* MATERIAL FOR THE TASK *
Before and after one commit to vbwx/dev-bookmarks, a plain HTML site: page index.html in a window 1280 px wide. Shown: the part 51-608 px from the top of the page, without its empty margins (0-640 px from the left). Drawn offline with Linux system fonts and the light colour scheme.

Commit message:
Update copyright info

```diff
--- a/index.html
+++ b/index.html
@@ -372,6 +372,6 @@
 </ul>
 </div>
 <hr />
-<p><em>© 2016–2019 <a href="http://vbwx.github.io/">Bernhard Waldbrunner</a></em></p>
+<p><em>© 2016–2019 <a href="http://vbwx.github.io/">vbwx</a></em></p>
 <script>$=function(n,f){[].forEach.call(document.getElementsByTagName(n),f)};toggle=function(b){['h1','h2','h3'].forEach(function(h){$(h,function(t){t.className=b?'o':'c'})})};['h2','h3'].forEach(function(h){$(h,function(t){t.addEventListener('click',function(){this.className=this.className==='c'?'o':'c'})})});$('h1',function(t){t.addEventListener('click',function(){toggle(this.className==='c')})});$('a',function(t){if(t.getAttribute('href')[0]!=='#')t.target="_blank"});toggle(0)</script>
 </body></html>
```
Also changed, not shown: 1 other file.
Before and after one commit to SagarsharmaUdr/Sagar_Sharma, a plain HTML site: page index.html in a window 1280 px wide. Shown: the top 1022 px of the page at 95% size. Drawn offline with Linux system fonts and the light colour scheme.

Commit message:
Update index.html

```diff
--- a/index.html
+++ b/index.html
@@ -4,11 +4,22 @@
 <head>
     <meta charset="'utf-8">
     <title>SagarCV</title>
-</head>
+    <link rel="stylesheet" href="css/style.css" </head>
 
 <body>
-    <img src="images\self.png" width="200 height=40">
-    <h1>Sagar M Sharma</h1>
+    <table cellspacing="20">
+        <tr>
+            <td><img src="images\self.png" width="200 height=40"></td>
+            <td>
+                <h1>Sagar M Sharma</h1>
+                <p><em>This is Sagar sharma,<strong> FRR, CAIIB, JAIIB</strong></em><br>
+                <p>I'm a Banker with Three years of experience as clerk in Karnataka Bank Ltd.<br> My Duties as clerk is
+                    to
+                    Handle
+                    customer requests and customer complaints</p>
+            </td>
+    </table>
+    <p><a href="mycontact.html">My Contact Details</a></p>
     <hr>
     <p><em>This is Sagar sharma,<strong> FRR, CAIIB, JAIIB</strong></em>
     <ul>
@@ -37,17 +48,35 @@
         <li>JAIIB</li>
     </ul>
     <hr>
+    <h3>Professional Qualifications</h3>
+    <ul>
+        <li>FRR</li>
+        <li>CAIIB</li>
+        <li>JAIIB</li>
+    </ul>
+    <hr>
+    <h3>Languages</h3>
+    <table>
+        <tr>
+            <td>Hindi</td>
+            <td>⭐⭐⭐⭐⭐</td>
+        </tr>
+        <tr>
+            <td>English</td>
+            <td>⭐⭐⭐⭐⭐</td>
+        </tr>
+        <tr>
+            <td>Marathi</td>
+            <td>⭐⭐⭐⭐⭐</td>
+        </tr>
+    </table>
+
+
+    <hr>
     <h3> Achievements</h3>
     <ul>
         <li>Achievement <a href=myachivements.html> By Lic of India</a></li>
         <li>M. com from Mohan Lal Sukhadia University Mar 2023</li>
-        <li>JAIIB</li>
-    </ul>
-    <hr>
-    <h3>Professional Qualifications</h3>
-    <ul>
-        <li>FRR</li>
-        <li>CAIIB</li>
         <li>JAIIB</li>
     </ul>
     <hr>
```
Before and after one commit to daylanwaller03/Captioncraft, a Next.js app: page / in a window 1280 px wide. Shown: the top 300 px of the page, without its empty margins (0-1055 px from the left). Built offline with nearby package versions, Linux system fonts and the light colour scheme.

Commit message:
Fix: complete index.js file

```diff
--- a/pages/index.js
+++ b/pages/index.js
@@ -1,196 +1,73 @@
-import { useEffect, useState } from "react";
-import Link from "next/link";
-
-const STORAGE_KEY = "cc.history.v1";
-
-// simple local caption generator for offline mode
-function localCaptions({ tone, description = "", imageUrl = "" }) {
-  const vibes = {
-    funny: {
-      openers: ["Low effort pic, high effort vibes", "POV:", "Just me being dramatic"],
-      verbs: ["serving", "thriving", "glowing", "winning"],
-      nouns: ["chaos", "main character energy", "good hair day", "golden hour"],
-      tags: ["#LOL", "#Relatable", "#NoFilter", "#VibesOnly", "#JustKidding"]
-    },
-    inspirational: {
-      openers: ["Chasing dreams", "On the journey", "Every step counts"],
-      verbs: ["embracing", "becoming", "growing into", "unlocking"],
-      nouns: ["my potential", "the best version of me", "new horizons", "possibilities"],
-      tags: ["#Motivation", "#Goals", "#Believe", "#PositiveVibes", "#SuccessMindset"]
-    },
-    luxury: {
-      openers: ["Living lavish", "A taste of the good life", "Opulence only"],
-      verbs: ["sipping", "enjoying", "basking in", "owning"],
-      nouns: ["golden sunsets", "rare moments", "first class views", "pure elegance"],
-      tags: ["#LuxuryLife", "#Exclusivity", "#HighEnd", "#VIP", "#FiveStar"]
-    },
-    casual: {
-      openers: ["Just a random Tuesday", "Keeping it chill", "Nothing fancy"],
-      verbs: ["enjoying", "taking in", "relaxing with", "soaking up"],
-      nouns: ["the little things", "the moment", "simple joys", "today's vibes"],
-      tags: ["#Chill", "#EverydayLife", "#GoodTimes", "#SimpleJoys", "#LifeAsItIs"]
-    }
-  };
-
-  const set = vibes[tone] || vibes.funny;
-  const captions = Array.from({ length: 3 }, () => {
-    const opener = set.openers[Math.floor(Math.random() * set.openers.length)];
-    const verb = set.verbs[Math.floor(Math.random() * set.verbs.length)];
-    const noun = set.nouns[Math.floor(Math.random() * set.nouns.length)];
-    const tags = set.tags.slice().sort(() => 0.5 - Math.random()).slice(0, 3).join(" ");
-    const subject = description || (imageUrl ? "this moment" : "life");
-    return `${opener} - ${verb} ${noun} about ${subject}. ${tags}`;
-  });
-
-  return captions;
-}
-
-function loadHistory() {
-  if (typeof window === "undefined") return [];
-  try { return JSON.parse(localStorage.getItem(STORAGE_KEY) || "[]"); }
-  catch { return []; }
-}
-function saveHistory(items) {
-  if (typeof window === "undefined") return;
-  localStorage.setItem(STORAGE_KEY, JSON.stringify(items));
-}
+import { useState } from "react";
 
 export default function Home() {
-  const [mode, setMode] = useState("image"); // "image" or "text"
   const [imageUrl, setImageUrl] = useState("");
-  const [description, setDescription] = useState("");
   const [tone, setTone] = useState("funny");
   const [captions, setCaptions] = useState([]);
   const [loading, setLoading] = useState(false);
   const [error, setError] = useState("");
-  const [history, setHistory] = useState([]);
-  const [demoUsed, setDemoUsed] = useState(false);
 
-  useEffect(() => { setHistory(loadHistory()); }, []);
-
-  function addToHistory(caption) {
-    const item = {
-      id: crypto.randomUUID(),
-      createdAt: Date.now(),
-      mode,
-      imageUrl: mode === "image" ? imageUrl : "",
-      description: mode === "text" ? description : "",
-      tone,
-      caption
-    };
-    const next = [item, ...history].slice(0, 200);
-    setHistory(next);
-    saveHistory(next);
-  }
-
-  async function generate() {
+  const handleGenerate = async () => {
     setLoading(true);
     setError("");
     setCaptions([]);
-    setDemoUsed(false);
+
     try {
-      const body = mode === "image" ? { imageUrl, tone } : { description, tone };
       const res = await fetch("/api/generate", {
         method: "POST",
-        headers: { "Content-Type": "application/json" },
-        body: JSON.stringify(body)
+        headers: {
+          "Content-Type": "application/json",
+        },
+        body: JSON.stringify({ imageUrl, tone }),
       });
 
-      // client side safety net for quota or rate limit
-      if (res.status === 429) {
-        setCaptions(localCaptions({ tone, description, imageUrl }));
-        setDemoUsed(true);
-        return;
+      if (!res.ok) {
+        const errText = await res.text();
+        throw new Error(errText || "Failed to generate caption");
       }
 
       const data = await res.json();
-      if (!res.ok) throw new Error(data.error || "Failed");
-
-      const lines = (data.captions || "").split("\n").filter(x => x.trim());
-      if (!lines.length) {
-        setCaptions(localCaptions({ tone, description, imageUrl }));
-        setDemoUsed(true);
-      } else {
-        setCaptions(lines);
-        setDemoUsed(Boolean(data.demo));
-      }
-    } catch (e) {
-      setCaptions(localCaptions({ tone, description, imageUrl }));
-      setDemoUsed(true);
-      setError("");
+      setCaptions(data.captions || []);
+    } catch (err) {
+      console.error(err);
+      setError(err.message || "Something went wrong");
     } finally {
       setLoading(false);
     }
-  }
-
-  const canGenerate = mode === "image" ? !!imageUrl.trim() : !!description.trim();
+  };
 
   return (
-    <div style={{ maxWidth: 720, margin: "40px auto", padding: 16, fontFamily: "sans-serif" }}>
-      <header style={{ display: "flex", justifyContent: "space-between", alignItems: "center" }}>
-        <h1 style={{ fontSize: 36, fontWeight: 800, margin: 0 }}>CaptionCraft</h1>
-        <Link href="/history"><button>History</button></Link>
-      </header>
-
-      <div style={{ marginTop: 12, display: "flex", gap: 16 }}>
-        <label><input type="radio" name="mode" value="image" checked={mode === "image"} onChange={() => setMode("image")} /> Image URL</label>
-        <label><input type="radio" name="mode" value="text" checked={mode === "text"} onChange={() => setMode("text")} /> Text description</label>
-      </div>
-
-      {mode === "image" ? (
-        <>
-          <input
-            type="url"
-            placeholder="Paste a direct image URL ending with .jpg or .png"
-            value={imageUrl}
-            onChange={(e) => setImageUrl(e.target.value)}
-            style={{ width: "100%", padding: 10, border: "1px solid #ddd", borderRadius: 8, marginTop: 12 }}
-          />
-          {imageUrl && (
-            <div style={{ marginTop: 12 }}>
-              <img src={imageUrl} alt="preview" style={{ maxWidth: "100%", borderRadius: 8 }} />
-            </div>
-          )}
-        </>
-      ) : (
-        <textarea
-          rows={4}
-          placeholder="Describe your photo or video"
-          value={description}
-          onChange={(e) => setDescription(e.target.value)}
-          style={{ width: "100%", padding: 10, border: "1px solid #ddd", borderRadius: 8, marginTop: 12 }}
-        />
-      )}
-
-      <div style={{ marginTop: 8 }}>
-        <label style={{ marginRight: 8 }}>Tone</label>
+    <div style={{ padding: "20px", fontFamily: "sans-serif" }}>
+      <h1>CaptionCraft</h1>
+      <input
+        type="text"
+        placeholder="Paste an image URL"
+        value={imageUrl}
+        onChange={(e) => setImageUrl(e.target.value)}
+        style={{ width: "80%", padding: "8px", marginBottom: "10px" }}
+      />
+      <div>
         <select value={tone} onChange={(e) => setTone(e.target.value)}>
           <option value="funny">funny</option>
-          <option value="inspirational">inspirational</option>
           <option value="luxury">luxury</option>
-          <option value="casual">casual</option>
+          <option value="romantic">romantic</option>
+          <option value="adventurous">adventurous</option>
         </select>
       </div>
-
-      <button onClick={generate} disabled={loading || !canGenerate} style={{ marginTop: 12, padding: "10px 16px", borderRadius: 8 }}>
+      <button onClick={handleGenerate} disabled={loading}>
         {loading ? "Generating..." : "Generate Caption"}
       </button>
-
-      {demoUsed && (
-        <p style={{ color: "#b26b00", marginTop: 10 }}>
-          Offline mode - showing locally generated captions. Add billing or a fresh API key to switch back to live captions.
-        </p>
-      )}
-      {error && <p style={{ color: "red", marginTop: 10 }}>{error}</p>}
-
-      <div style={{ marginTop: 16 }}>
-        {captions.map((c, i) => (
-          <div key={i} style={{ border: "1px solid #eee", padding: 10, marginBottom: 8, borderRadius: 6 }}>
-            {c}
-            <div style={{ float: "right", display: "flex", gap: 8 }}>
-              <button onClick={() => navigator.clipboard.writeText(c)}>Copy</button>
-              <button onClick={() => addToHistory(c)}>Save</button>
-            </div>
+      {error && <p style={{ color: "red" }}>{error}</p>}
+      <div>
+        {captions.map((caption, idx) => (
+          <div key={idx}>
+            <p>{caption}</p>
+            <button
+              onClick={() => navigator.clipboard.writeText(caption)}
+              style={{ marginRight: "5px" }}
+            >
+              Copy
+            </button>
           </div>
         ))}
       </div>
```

* EXERCISE DESCRIPTION *
List each line of the entries that holds the string "mode".

* OUTPUT OF THE EXERCISE *
-// simple local caption generator for offline mode
-  const [mode, setMode] = useState("image"); // "image" or "text"
-      mode,
-      imageUrl: mode === "image" ? imageUrl : "",
-      description: mode === "text" ? description : "",
-      const body = mode === "image" ? { imageUrl, tone } : { description, tone };
-  const canGenerate = mode === "image" ? !!imageUrl.trim() : !!description.trim();
-        <label><input type="radio" name="mode" value="image" checked={mode === "image"} onChange={() => setMode("image")} /> Image URL</label>
-        <label><input type="radio" name="mode" value="text" checked={mode === "text"} onChange={() => setMode("text")} /> Text description</label>
-      {mode === "image" ? (
-          Offline mode - showing locally generated captions. Add billing or a fresh API key to switch back to live captions.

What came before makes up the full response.